But then, while I was on the plane, this sense of dread started to come over me. And as I got off the plane, into my dad’s car and traveled home, a profound saddness swept over me. Something wasn’t right. What should’ve been such a joyous time, became a moment of darkness for me. Darkness that not only hurt me, but my family as well, because neither of us at the time understood it.
Looking back, I realize that my mom’s alcoholism & parents’ divorce, and the stress I felt being out East for school were now a part of my life and now, my holidays. No longer were my childhood expectations of a joyous Christmas real, rather it was the saddness that I had grown up and that there was brokenness in my family – that was my new reality. It made everything on the surface of celebrating Christmas – the joy and warmth – seem fake and meaningless.
It was similar for Israel and Judah so long ago….expectations of a joyous return to Jerusalem, only to come to the reality that after 200 years of exile, their native land had changed. The threat of locusts (or, an army of a rival nation) their new reality. And those realities brought on a sense of darkness, a darkness in which people would abandon God’s promises of hope and joy, leading ultimately to, lost faith in God altogether.

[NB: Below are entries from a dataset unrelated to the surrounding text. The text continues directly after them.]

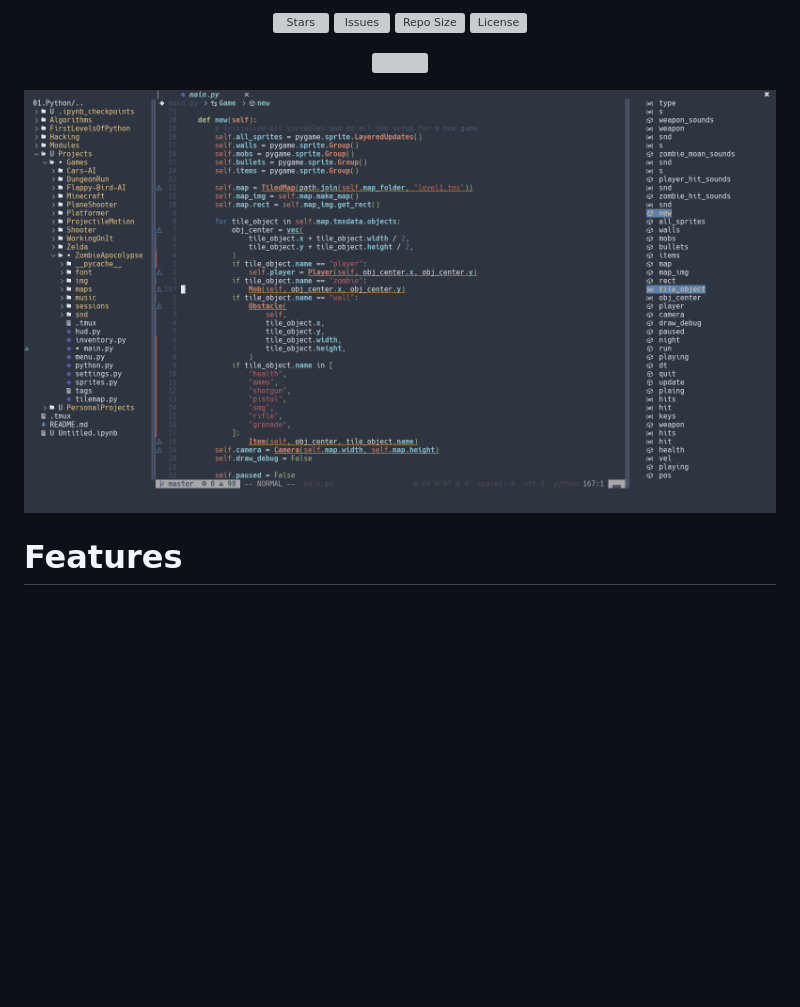
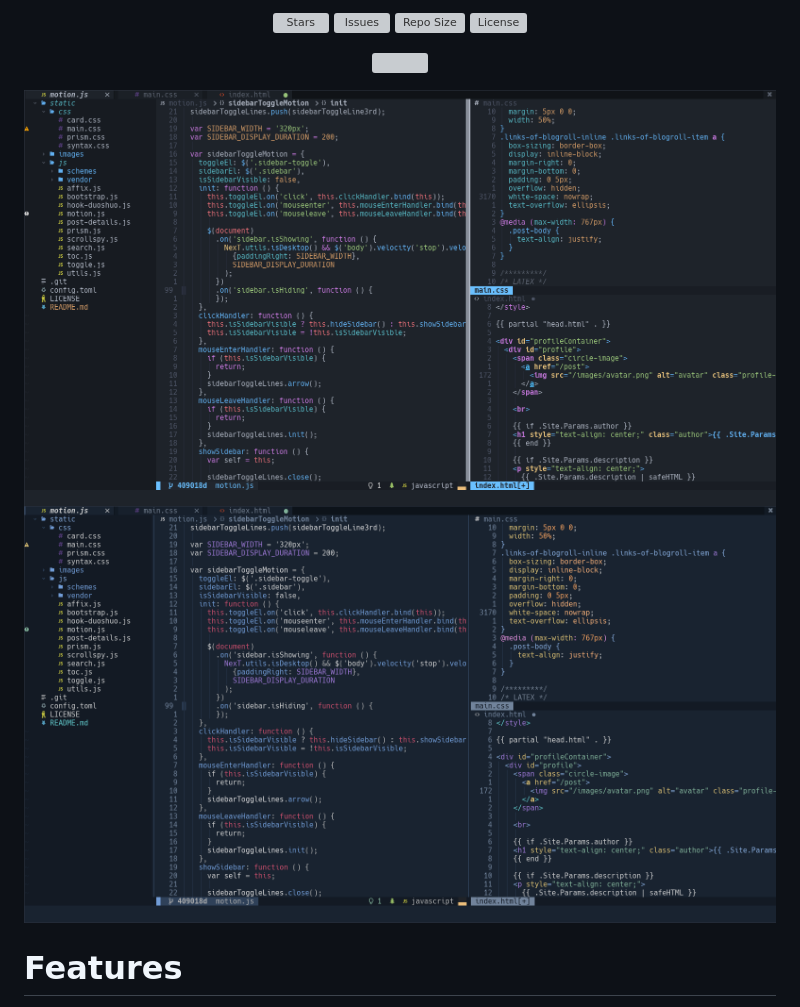
Before and after one commit to SingularisArt/DeathVim, a Markdown page: README.md, the part around the change. Rendered like a GitHub page; pictures changed too: media/screenshot-1.png, media/screenshot-2.png (added); blank space fills up the shorter version; grey boxes are pictures that could not be loaded.

Commit message:
add(add indent-line, along with updating images)

```diff
--- a/README.md
+++ b/README.md
@@ -25,6 +25,7 @@
 
 <p align="center">
   <img src="media/screenshot-1.png">
+  <img src="media/screenshot-2.png">
 </p>
 
 # Features
```
Also changed, not shown: 3 other files.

But God speaks into that darkness. See, God’s word to Israel and Judah through the prophet was a call to repentance in Joel. But, the call to repentance was to remind the people who God was, that God had not abandoned them. “Return to the Lord your God, for he is gracious and merciful, slow to anger, and abounding in steadfast love, and relents from punishing.” That’s the whole of verse 2:13.
God’s call to repentance is a call for people to “come home” – not in the sense of returning to a land – but to a relationship: a relationship with the God who loves lavishly and constantly, and who deals with us with grace rather than punishment.
That reminds me of a song….
Settle down, it’ll all be clear
Don’t pay no mind to the demons
They fill you with fear
The trouble it might drag you down
If you get lost, you can always be found
Just know you’re not alone
Cause I’m going to make this place your home (~Phillip Phillips’ “Home”)
This Advent is a time of repentance. God’s announcment through Joel is the same announcment through Jesus’ coming into the world. The call to repentance is a call of homecoming. And the words of one of my favorite hymns puts it so well,
Softly and tenderly Jesus is calling,
Calling for you, and for me….
“Come home, come home!
You who are weary come home.”
In the midst of the darkness that this season, that this hectic time of year can bring, may you hear God’s call for you…to “come home” – come to the One, the Light that shines in the darkness, who has come, and always comes to you, with grace and love. Amen.